Would you kill and eat your mother?
Well, I wouldn’t tie her in a cattle shed either!
That is what they know. Then begins the desperate search to make an emotional stand sound logical.
No one can know what they don’t know. What sort of an intellectual capital have we created that there are so many among our masses who are unaware of the reasoning behind fundamental rights? What sort of an intellectual capital have we created that there are so many left in ignorance that they can be fodder for opportunists to feed ideas for political profit? How is it that we can have a country where the population of cows rivals that of states, and yet the products of our education have no idea of the economy cattle sustain beyond religious faith?
The cow is just an example. This kind of deficit of reasoning that results in dangerous, life threatening outrage can be traced to a lack of adequate information, lack of education, lack of public debate.
We could sneer at them for their stupidity, but it would be useful to remember that we are all products of our circumstances. None of us were born wise. None of us stop learning. All of us learn in various ways unique to us that trigger deeper thought on assumptions that often lead to complete changes in views.
Whose responsibility is it to inculcate such thought? Actually, no one’s. Today, we have an abundance of activists pointing out problems and demanding solutions from governments and advocating change, but relatively few reformers who create change regardless of society or government. Governments themselves have over and over abdicated this responsibility. Remember, it wasn’t fanatics ruling when we chose to embrace liberalism so thoroughly that our films went from coolie and mazdoor heroes to flashy cars and item girls. It wasn’t fanatics in rule when our media chased wealth so thoroughly that national integration was no longer for public content. No more ek chidiya anek chidiya and mile sur mera tumhara. Now paisa bolta hain.

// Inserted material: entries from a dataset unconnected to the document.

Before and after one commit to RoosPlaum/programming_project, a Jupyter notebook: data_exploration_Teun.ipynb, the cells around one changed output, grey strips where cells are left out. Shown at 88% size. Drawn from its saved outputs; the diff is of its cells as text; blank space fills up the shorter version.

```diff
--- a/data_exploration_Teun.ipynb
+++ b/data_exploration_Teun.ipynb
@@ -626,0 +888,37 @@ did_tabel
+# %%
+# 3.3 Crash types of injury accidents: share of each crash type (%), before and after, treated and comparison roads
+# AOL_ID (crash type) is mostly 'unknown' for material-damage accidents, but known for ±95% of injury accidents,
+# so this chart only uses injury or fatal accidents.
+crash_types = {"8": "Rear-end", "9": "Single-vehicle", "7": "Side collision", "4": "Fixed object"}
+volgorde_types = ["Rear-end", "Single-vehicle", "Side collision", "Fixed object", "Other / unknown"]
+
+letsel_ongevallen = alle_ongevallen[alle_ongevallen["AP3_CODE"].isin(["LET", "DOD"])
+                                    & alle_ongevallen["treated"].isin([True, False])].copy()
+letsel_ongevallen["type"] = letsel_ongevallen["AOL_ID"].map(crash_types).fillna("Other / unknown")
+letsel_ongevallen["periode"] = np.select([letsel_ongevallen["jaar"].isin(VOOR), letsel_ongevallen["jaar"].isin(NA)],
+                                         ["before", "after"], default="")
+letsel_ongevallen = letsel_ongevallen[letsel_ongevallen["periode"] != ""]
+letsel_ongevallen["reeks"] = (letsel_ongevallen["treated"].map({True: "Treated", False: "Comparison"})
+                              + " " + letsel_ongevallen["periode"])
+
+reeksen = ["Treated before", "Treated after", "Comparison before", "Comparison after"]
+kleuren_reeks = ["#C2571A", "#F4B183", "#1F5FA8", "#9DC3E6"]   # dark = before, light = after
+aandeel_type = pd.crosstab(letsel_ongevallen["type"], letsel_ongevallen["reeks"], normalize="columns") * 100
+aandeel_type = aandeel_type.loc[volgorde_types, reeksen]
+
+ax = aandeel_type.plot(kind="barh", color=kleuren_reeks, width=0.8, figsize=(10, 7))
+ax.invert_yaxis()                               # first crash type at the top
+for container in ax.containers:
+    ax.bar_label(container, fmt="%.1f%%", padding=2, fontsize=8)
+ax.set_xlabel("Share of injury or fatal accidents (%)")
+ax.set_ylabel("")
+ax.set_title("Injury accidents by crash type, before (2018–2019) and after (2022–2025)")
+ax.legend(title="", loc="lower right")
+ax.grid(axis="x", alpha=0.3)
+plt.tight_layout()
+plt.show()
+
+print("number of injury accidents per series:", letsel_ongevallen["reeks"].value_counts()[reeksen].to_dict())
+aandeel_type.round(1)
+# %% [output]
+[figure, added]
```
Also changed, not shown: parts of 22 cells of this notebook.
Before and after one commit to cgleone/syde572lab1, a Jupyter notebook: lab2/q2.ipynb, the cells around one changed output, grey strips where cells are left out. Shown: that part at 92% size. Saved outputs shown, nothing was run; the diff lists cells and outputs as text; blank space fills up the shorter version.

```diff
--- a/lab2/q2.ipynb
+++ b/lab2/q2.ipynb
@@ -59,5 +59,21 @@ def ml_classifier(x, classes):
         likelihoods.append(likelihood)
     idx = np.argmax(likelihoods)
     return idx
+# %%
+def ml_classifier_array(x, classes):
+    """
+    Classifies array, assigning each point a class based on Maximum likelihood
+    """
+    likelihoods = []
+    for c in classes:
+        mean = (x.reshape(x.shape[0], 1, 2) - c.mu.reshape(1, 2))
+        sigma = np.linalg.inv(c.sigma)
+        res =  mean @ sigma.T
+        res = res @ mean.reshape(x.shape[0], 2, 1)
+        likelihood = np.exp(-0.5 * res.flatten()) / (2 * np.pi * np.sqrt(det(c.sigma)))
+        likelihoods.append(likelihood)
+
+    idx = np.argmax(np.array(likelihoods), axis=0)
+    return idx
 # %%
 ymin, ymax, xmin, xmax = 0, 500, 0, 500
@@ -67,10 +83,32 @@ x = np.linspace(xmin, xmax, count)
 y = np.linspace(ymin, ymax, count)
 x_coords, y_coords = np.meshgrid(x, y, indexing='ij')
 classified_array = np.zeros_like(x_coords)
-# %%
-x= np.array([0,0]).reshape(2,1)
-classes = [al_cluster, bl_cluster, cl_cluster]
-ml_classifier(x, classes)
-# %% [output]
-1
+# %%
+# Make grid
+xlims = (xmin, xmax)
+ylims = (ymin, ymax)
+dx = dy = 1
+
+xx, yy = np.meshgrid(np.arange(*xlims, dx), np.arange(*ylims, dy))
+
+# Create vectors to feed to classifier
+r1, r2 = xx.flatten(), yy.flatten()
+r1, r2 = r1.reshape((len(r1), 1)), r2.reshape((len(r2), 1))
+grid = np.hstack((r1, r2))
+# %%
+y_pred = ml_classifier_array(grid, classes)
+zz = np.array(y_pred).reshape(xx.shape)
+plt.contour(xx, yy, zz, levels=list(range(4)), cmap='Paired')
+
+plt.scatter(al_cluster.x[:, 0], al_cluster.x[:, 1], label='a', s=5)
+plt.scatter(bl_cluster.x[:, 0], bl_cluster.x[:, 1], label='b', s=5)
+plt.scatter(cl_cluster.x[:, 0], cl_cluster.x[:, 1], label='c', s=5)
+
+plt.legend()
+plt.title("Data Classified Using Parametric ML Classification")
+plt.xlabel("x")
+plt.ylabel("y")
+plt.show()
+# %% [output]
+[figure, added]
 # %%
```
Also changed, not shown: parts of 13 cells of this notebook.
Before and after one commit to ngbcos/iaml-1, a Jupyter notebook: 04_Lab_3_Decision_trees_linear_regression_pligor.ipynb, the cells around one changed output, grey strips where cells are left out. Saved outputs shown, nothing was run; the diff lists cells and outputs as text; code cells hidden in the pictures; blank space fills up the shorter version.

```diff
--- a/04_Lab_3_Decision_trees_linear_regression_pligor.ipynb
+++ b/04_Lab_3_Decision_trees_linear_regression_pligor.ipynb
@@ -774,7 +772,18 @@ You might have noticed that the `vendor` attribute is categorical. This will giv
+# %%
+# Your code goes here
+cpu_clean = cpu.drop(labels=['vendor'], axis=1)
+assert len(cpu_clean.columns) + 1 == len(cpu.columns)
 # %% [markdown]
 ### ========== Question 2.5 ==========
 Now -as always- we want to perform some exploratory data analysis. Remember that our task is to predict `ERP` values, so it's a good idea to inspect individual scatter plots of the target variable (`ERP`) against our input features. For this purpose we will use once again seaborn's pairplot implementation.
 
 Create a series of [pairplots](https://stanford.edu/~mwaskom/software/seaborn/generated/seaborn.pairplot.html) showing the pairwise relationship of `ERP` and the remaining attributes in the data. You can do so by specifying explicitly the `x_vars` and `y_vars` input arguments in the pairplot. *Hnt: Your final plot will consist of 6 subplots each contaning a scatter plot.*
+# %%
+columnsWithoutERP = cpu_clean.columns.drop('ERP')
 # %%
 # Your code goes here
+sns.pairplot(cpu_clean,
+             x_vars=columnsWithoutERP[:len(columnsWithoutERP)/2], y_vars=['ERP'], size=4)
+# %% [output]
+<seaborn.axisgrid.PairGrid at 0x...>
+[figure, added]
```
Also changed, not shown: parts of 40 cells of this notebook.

Well, paisa spoke. It spoke so loud that it created an entire fantasy world for youth who never experienced a public space where children dreamed of becoming teachers and scientists instead of MBAs and MNC employees. It never told them of social injustices and showed them films like Amar Prem. Their world is one where these ugly things don’t happen. In fact, they are “less privileged”, if you look at the bling they are bombarded with as “normal”.
You cannot expect private individuals to educate public intellect. You cannot even force them to speak so that they are understood by masses without violating their rights to free speech. That almost sounds like forced conscription for weapons of mass instruction. Something a government will never bring about regardless of political party in power, because idiots are easier to con with pipe dreams than people asking why midday meals are so pathetic and where the money went.
So who is left, whose responsibility it is to create intellectual capital?
No one’s. It is a responsibility abdicated by one and all.
But I can tell you what will happen if we do not have a more thinking citizenry. We will burn each other to the ground when incited by opportunists for goals that won’t give us a thing beyond the heady sense of being the neighbourhood’s biggest bully. Regardless of whether it is the left or the right, the dalits or the brahmins, the Muslims or the Hindutvawadis, everyone will burn. No matter who the opportunists, the ones dying in street fights are always cannon fodder.